The study characterised the mixing of tracer gas in three ventilation systems with two different airflow rates (totally outdoor air).The test procedure is presented and errors are calculated and compared.
Five different techniques of tracer gas measurement are reviewed in order to determine the total ventilation airflow rate as well as air distribution in the room, on site or in laboratory. Examples of applications are given insisting on the two most recent techniques.
This paper is based upon the results of measuring and simulating the air change in the single apartment of 5-storey multi-family dwelling. The technique of tracer gas concentration decay was applied to be able to assess the rate of air change. The building was used as normal by occupants so the results should be very accurate. The main aim of the research was to validate simulation methods used to predict infiltration. Multiven -the authors own program - was used to achieve this aim.
Describes a project which attempted to match simulated and measured tracer gas test results and to determine how much effort is necessary to produce sufficiently accurate results. The research assessed the overall value of CONTAM96 as a representative example of available simulation-model programs from both technical and practical viewpoints.
States that it is difficult to achieve good mixing in a large space and that the usual methods to evaluate the ventilation system in such large spaces with the age of air measured by tracer gas is not often practicable. Proposes a new method to evaluate this ventilation, based on the normal step-down or decay method. A small control volume of tracer gas is used as opposed to filling the entire space. the local mean age of air is then measured in a study of the transient decay curve of the tracer gas concentration.
This study compares the characteristics of two tracer gases - sulphur hexafluoride (SF 6), and nitrous oxide (N20) – whose densities are different from that of air (i.e. 5.11 and 1.53, respectively). The study is based on exclusively experimental work; and concerns the behaviour of the two gases with regard to their distribution and dispersion in an experimental cell, incorporating into the comparison method an index that is intended to characterise the ventilation of an enclosed space, namely ventilation etfectiveness,
The reintroduction of toxic gases emitted from roof stacks can significantly affect the quality of the air inside a building.

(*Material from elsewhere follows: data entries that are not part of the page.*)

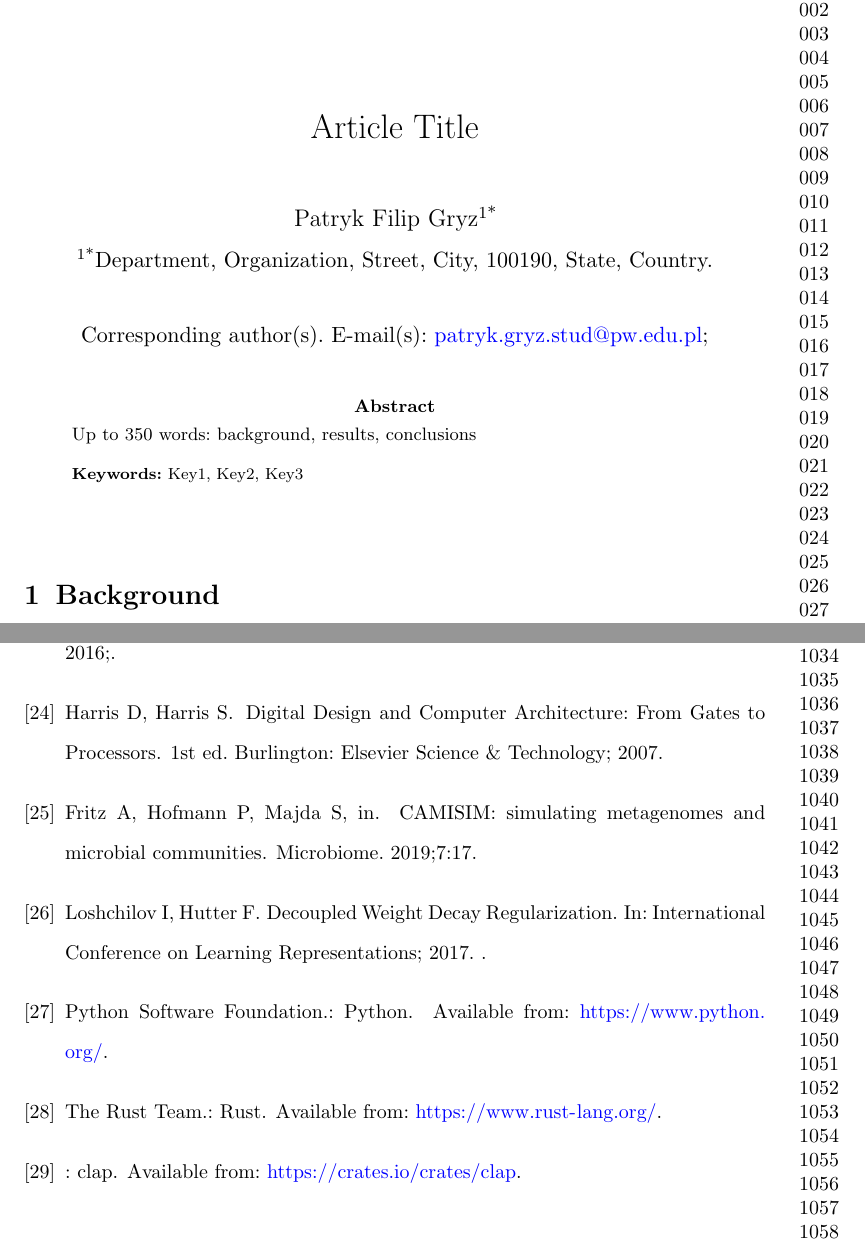
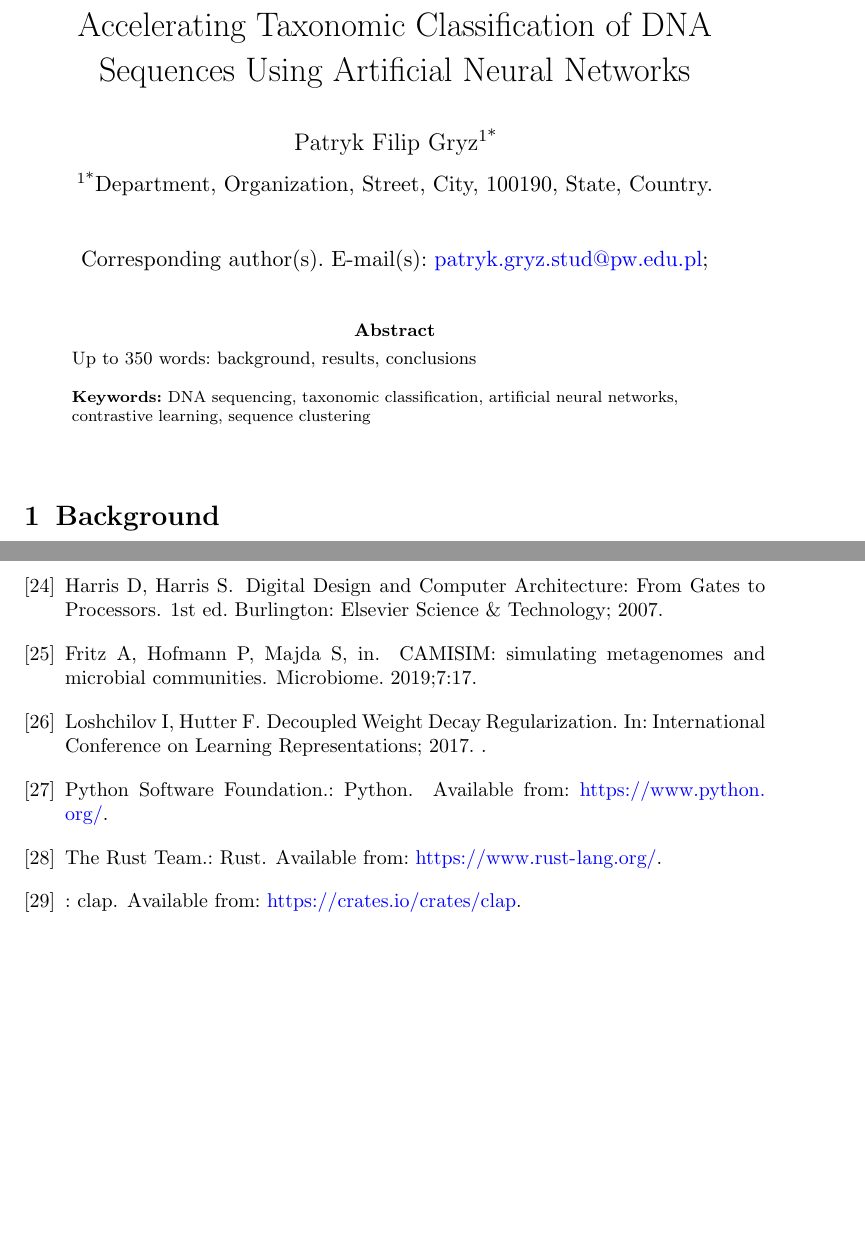
Before and after one commit to pfgryz/exquisitor, a LaTeX paper (article/main.tex): two parts of pages 1 and 23 of 24 before the commit and two parts of pages 1 and 17 of 17 after it, joined at a grey line, cut at the place of the change, the shorter picture padded with empty space. Compiled offline with pdfLaTeX.

Commit message:
article: add temporary title, add keywords, translate missing part, add backmatter section

```diff
--- a/article/main.tex
+++ b/article/main.tex
@@ -1,4 +1,4 @@
-\documentclass[pdflatex,referee,lineno,sn-vancouver-num]{sn-jnl}% Math and Physical Sciences Numbered Reference Style
+\documentclass[pdflatex,sn-vancouver-num]{sn-jnl}% Math and Physical Sciences Numbered Reference Style
 
 
 \usepackage{amsfonts}%
@@ -42,7 +42,7 @@
     %% TITLE
     %%=============================================================%%
 
-    \title[Article Title]{Article Title}
+    \title[Article Title]{Accelerating Taxonomic Classification of DNA Sequences Using Artificial Neural Networks}
 
     %%=============================================================%%
     %% AUTHOR(S)
@@ -62,7 +62,7 @@
     %% KEYWORDS
     %%=============================================================%%
 
-    \keywords{Key1, Key2, Key3}
+    \keywords{DNA sequencing, taxonomic classification, artificial neural networks, contrastive learning, sequence clustering}
 
     \maketitle
 
@@ -475,6 +475,12 @@
             Future research could focus on utilizing artificial neural networks as an independent tool for taxonomic classification. Another promising direction is the application of artificial neural networks for dimensionality reduction of genetic sequences, which may improve efficiency and performance in various analyses.
 
     %%=============================================================%%
+    %% BACKMATTER
+    %%=============================================================%%
+
+    \backmatter
+
+    %%=============================================================%%
     %% BIBLIOGRAPHY
     %%=============================================================%%
 
```
Also changed, not shown: article/pictures/experiment_duration.png (deleted), article/pictures/experiment_quality.png (deleted), article/pictures/experiment_relative_quality_nmi.png (deleted), article/pictures/experiment_relative_quality_sensitivity.png (deleted), article/main.tex (2 more changed lines).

The determination of a safe distance between the sources of pollution and the fresh air intakes is based on a complex exercise that must take into account several wind, physical and topographical factors. Estimates of maximum concentrations as a function of downwind distance from a stack can be obtained using empirical models provided by the American Society of Heating, Refrigerating and Air Conditioning Engineers [ASHRAE, 1997](1).
A great deal of the literature on general ventilation expresses the adequacy of the volumetric flow rate of air in terms of the number of room air changes per hour. Although the concept of air change rate has very little relevance to the control of contaminants as it relates to the size of the room and not to the scale of the problem, the overall amount of air entering and leaving a workplace is of fundamental importance in assessing the quality of the working environment.
The present study deals with indoor air quality and is mainly based on an experimental work. The experimental set up is a full scale test cell with a ventilation system which comprises a fixed air supply and a mobile extract. A source of pollutant continuously supplies tracer gas at the centre of the cell. We carried out 12 tests under steady state and with various conditions. The test parameters were the exhaust location, the fresh air now rate and the supply air temperature.